> **Work to be completed**
Leaving the pictures aside, repeat the entries exactly.

###

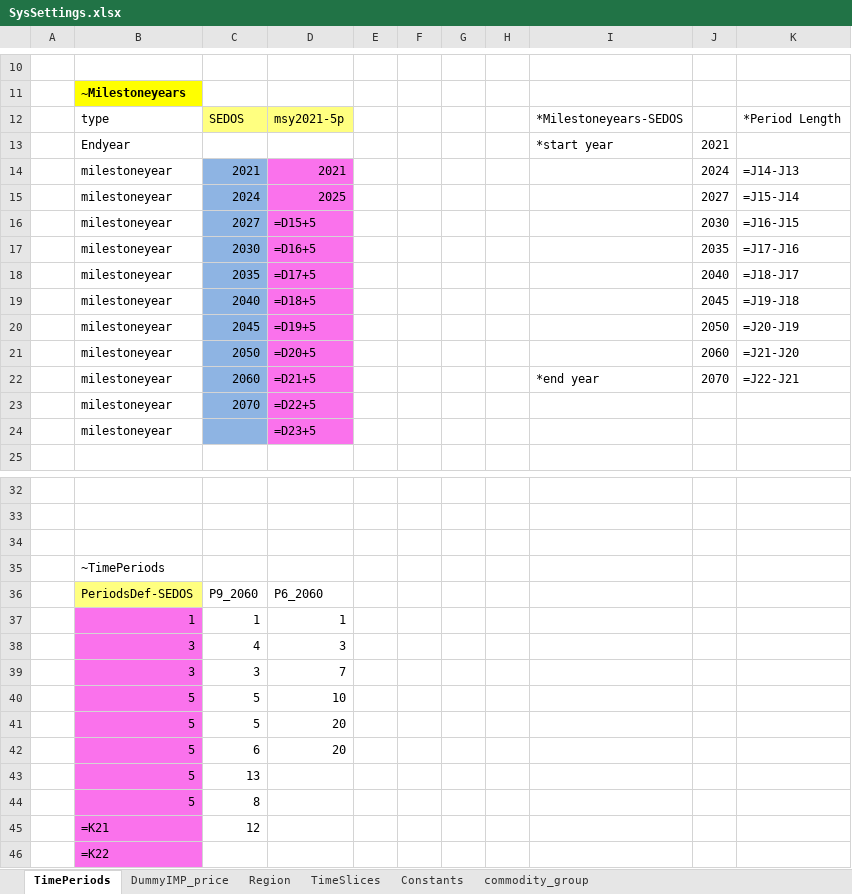
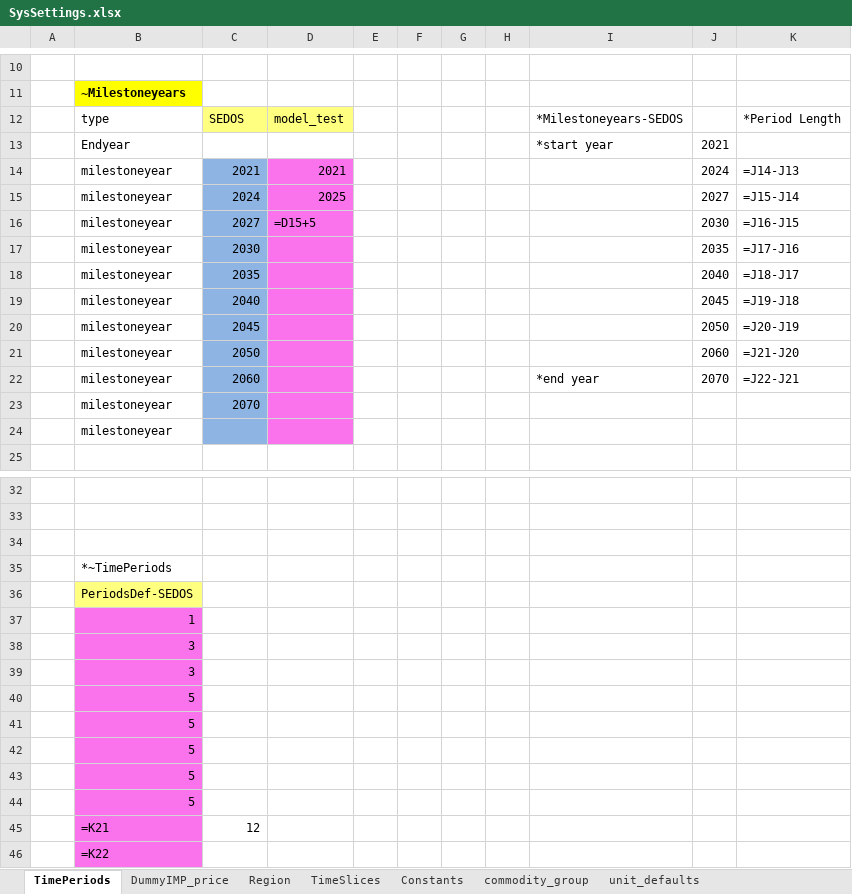
Before and after one commit to sedos-project/data_adapter_times, an Excel workbook: config_data/SysSettings.xlsx, sheet TimePeriods, drawn as a sheet; only a part is shown, gaps mark what is left out; values as stored, in another font and other column widths than the file's, no borders; formulas without a stored value are shown as written; removed rows and columns are numbered as before the commit, all else as after; the diff names each change by its address in the sheet, - before the commit and + after, or states it on an @@ line.

```diff
--- a/config_data/SysSettings.xlsx (sheet TimePeriods)
+++ b/config_data/SysSettings.xlsx (sheet TimePeriods)
+sheet tab: unit_defaults
-D12: msy2021-5p
+D12: model_test
-D17: =D16+5
+D17: (empty)
-D18: =D17+5
+D18: (empty)
-D19: =D18+5
+D19: (empty)
-D20: =D19+5
+D20: (empty)
-D21: =D20+5
+D21: (empty)
-D22: =D21+5
+D22: (empty)
-D23: =D22+5
+D23: (empty)
-D24: =D23+5
+D24: (empty)
-B35: ~TimePeriods
+B35: *~TimePeriods
-row 36:  | PeriodsDef-SEDOS | P9_2060 | P6_2060
-row 37:  | 1 | 1 | 1
-row 38:  | 3 | 4 | 3
-row 39:  | 3 | 3 | 7
-row 40:  | 5 | 5 | 10
-row 41:  | 5 | 5 | 20
-row 42:  | 5 | 6 | 20
-row 43:  | 5 | 13
-row 44:  | 5 | 8
+row 36:  | PeriodsDef-SEDOS
+row 37:  | 1
+row 38:  | 3
+row 39:  | 3
+row 40:  | 5
+row 41:  | 5
+row 42:  | 5
+row 43:  | 5
+row 44:  | 5
```
Also changed, not shown: sheet commodity_group, sheet TimeSlices, sheet Constants, input_data/Modellstruktur.xlsx, 5 other files.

###

> **Output**
Before and after one commit to sedos-project/data_adapter_times, an Excel workbook: config_data/SysSettings.xlsx, sheet TimePeriods, drawn as a sheet; only a part is shown, gaps mark what is left out; values as stored, in another font and other column widths than the file's, no borders; formulas without a stored value are shown as written; removed rows and columns are numbered as before the commit, all else as after; the diff names each change by its address in the sheet, - before the commit and + after, or states it on an @@ line.

```diff
--- a/config_data/SysSettings.xlsx (sheet TimePeriods)
+++ b/config_data/SysSettings.xlsx (sheet TimePeriods)
+sheet tab: unit_defaults
-D12: msy2021-5p
+D12: model_test
-D17: =D16+5
+D17: (empty)
-D18: =D17+5
+D18: (empty)
-D19: =D18+5
+D19: (empty)
-D20: =D19+5
+D20: (empty)
-D21: =D20+5
+D21: (empty)
-D22: =D21+5
+D22: (empty)
-D23: =D22+5
+D23: (empty)
-D24: =D23+5
+D24: (empty)
-B35: ~TimePeriods
+B35: *~TimePeriods
-row 36:  | PeriodsDef-SEDOS | P9_2060 | P6_2060
-row 37:  | 1 | 1 | 1
-row 38:  | 3 | 4 | 3
-row 39:  | 3 | 3 | 7
-row 40:  | 5 | 5 | 10
-row 41:  | 5 | 5 | 20
-row 42:  | 5 | 6 | 20
-row 43:  | 5 | 13
-row 44:  | 5 | 8
+row 36:  | PeriodsDef-SEDOS
+row 37:  | 1
+row 38:  | 3
+row 39:  | 3
+row 40:  | 5
+row 41:  | 5
+row 42:  | 5
+row 43:  | 5
+row 44:  | 5
```
Also changed, not shown: sheet commodity_group, sheet TimeSlices, sheet Constants, input_data/Modellstruktur.xlsx, 5 other files.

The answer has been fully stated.